*GIVEN DATA*
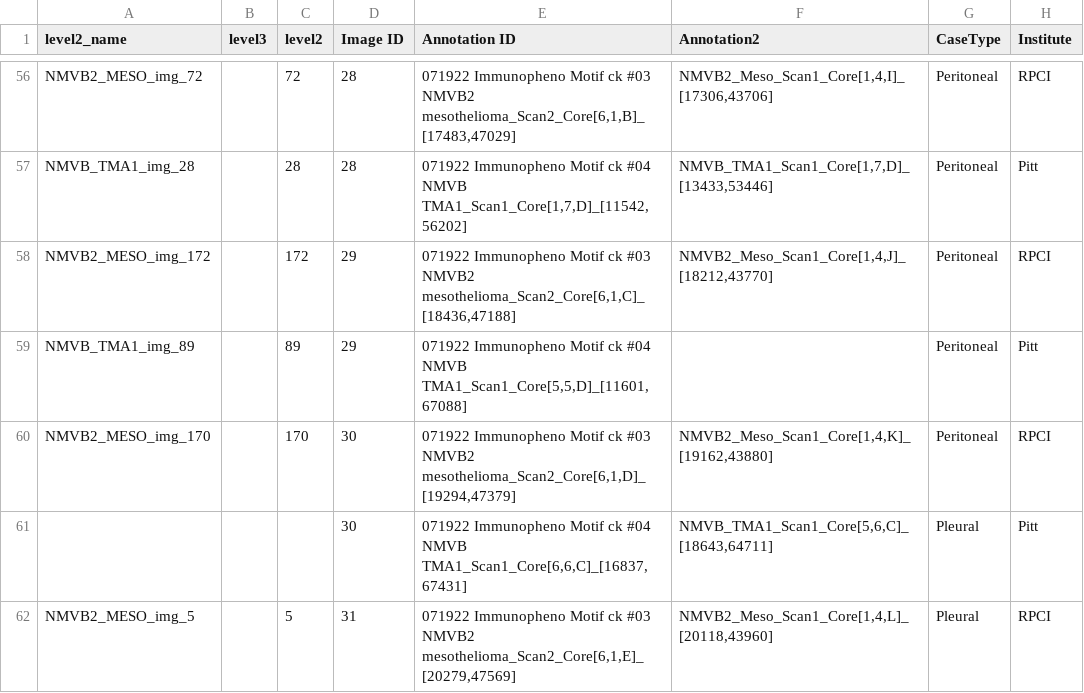
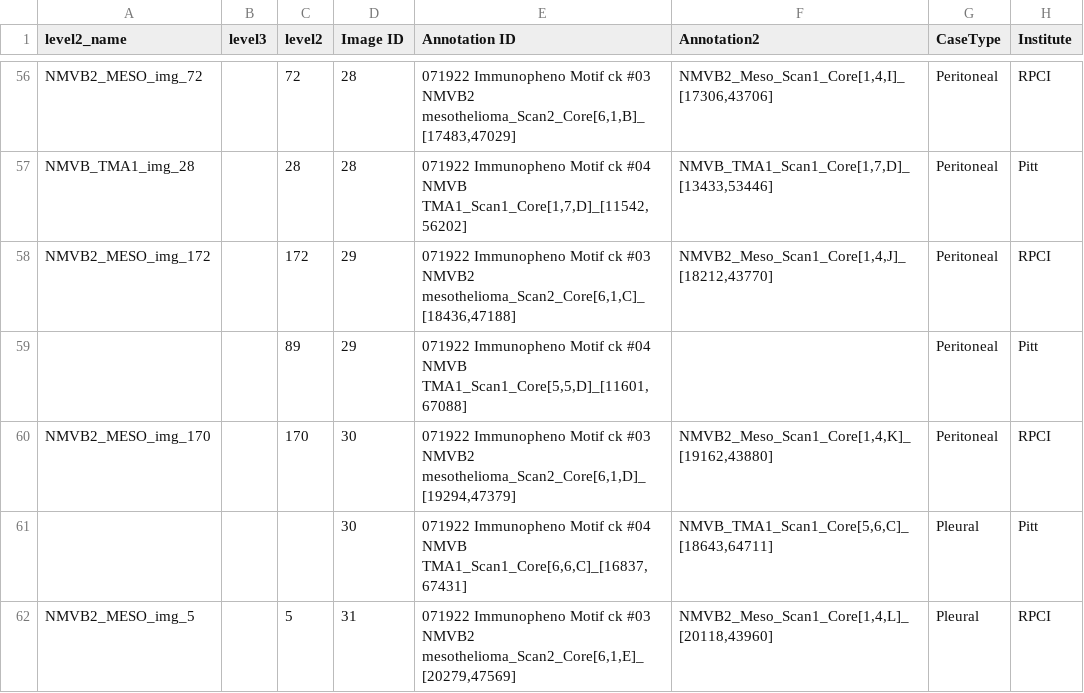
Before and after one commit to xim2016/MesotheliomaSpatialAtlas_repo, a CSV file: data/mapping_nameCLeaned_wImgID.csv, drawn as a sheet; only a part is shown, gaps mark what is left out; the diff names each change by its address in the sheet, - before the commit and + after, or states it on an @@ line.

Commit message:
Update mapping_nameCLeaned_wImgID.csv

```diff
--- a/data/mapping_nameCLeaned_wImgID.csv
+++ b/data/mapping_nameCLeaned_wImgID.csv
-A59 (level2_name): NMVB_TMA1_img_89
+A59 (level2_name): (empty)
```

*TASK DIRECTIONS*
Copy the preceding data in full and word for word, dropping its pictures.

*RESPONSE AREA*
Before and after one commit to xim2016/MesotheliomaSpatialAtlas_repo, a CSV file: data/mapping_nameCLeaned_wImgID.csv, drawn as a sheet; only a part is shown, gaps mark what is left out; the diff names each change by its address in the sheet, - before the commit and + after, or states it on an @@ line.

Commit message:
Update mapping_nameCLeaned_wImgID.csv

```diff
--- a/data/mapping_nameCLeaned_wImgID.csv
+++ b/data/mapping_nameCLeaned_wImgID.csv
-A59 (level2_name): NMVB_TMA1_img_89
+A59 (level2_name): (empty)
```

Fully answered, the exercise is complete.